What is nuclear waste?
Nuclear waste is any type of waste that has nuclear or radioactive elements and properties. It’s a type of hazardous waste containing highly poisonous chemicals such as plutonium and uranium. Often nuclear waste is a by-product of nuclear reactors, fuel processing plants, hospitals, and research facilities.
Nuclear and radioactive waste are essentially the same, as most nuclear waste is radioactive. The levels of radioactivity of nuclear waste vary, which affects how long it takes to break down and the best disposal method.
Can nuclear waste be recycled?
Some nuclear waste can be recycled. Used nuclear fuel can be recycled to form fresh fuel and by-products in some cases. The UK government is committed to recycling at least 50% of nuclear waste from decommissioning. However, nuclear waste recycling doesn’t happen in all countries as the process is expensive and dangerous.
What is the biggest problem with radioactive waste?

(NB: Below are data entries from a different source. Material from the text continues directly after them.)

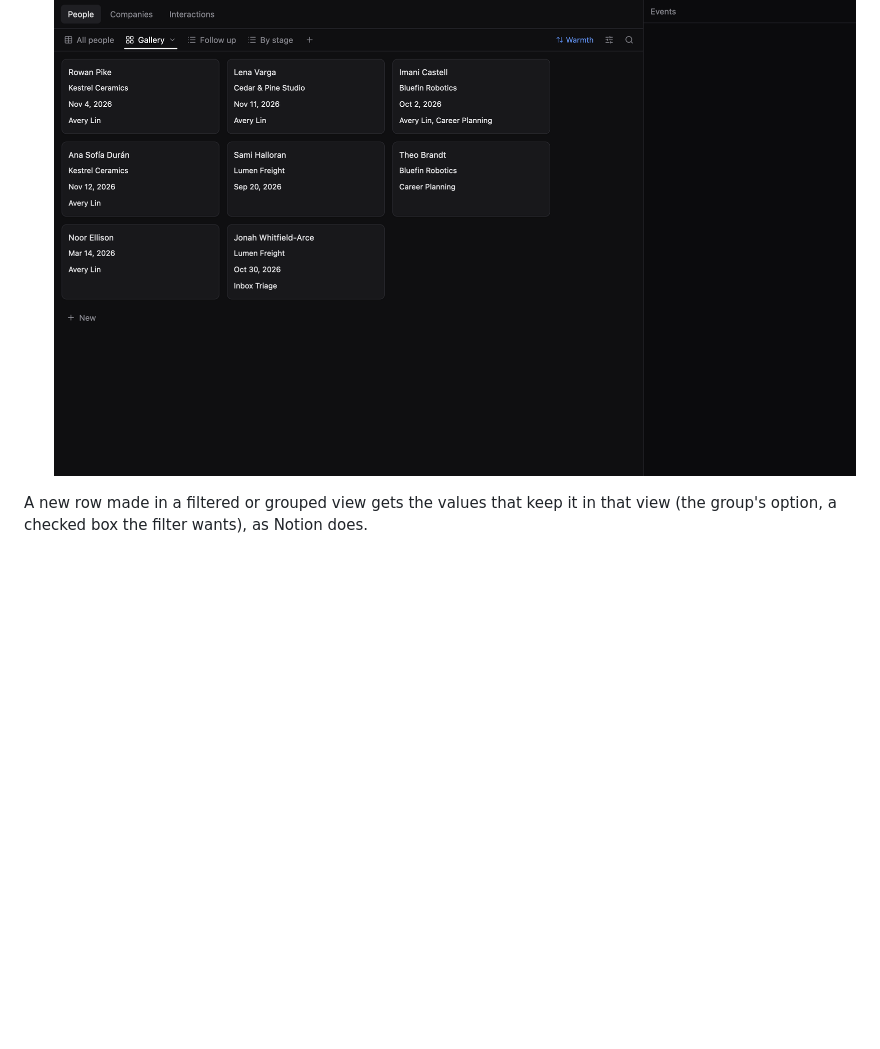
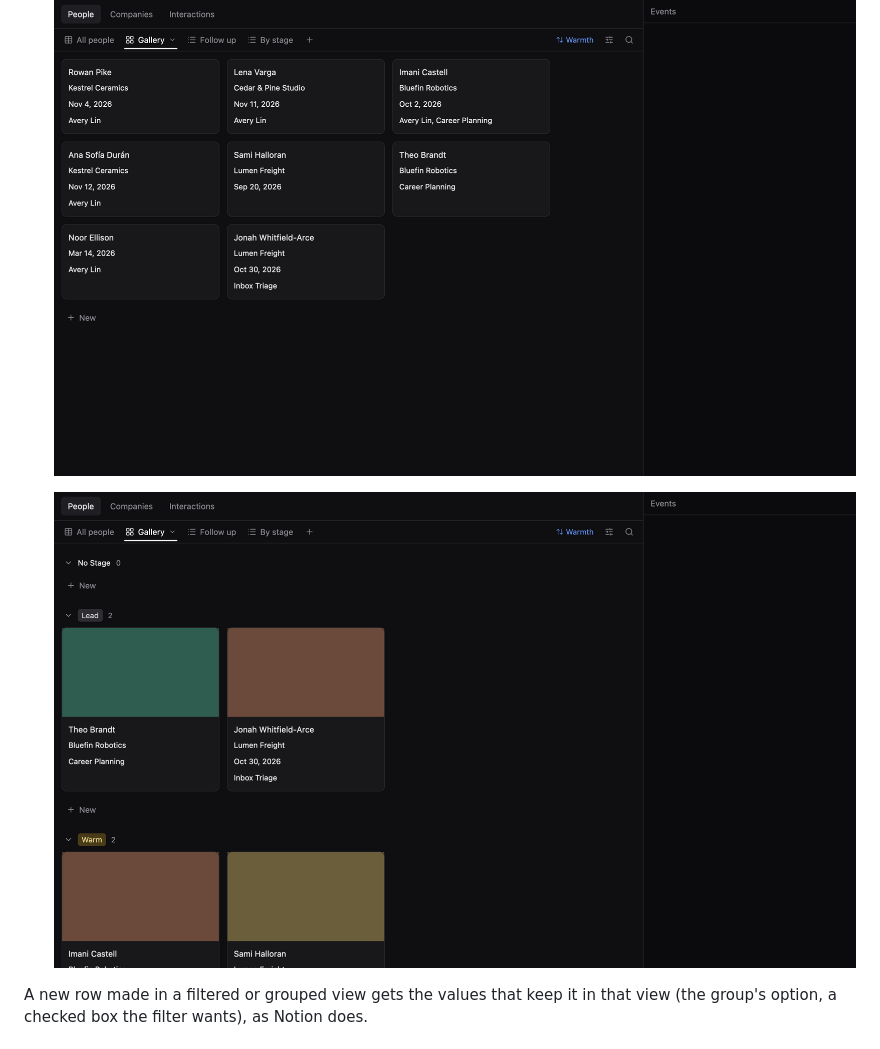
Before and after one commit to trevin-lee/gpui-essentials, a Markdown page: gpui-tables/README.md, the part around the change. Drawn GitHub-style; pictures changed too: gpui-tables/docs/gallery-grouped.png (added); blank space fills up the shorter version.

Commit message:
docs(tables): a picture of a gallery grouped by stage (#467)
Co-authored-by: Claude Opus 5.5 <noreply@anthropic.com>

```diff
--- a/gpui-tables/README.md
+++ b/gpui-tables/README.md
@@ -862,6 +862,8 @@ How each type behaves:
 
   ![The Pipeline view as a gallery: the people as cards in a grid, three to a line, each with its company, last contact and owner](docs/gallery.png)
 
+  ![The Pipeline view as a gallery grouped by stage: a header with each stage's name and count over its own grid of cards, each card with its cover](docs/gallery-grouped.png)
+
 A new row made in a filtered or grouped view gets the values that keep it in that view (the
 group's option, a checked box the filter wants), as Notion does.
 
```
Also changed, not shown: 1 other file.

The biggest problem is that improper radioactive waste management poses a risk to human health and the environment. This is because radioactive waste is incredibly hazardous as it emits radioactive particles. These can harm human health, add to pollution, and contaminate other waste.
Radioactive contamination can spread quickly and pollute land, water, and air. If it spreads into ecosystems then humans, animals, and plants can experience health damage of varying degrees of severity. Cleaning up radioactive waste is an expensive and time-consuming task as well.
How much nuclear waste is stored in the UK?
In total, the UK currently has a reported volume of around 4,580,000m³ of radioactive waste stored. Of this about 94% is low and very low-level waste. Almost three-quarters of all nuclear waste is also currently stored at Sellafield in the UK. The volume and mass of nuclear waste are expected to increase in the UK.
Can you destroy nuclear waste?
Technically, there is currently no way to destroy nuclear waste. No known chemical or mechanical process can destroy its radioactive elements (radionuclides). However, radio-decay and nuclear transmutation can reduce the length of their radioactivity. As radioactive waste can take thousands of years to break down, methods of nuclear waste disposal don’t destroy it.
Instead, nuclear waste management is about ensuring such waste is handled and disposed of safely. This could involve speeding up its breakdown or simply ensuring it poses no harm to humans or the environment through its disposal method.
Get a fast and free quote
Get a fast FREE quote for radioactive waste removal
- Free quote within 1 hr
- Any type of hazardous waste
- FREE bins and delivery
- We cover all of the UK